• **WORK INSTRUCTION**
Whenever a line below includes the string "refView", show it.

• **DATA LISTING**
┄┄┄┄┄┄

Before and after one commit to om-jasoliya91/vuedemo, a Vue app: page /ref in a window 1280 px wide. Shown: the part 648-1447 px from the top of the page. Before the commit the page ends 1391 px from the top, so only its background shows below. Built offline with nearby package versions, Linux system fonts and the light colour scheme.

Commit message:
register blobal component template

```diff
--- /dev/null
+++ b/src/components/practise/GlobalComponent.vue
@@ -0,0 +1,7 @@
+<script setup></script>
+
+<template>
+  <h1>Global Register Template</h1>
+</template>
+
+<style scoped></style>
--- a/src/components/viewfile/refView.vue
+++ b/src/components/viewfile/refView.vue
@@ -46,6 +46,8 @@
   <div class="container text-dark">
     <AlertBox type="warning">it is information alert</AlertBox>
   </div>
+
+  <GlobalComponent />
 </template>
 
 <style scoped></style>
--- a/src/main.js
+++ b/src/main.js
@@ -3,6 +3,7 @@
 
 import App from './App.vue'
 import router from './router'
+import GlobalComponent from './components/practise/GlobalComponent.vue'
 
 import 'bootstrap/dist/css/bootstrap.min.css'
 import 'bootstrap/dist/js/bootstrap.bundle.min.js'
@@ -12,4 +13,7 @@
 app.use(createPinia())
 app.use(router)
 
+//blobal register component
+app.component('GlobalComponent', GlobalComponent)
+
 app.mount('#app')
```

┄┄┄┄┄┄

• **OUTPUT FOR THIS TASK**
--- a/src/components/viewfile/refView.vue
+++ b/src/components/viewfile/refView.vue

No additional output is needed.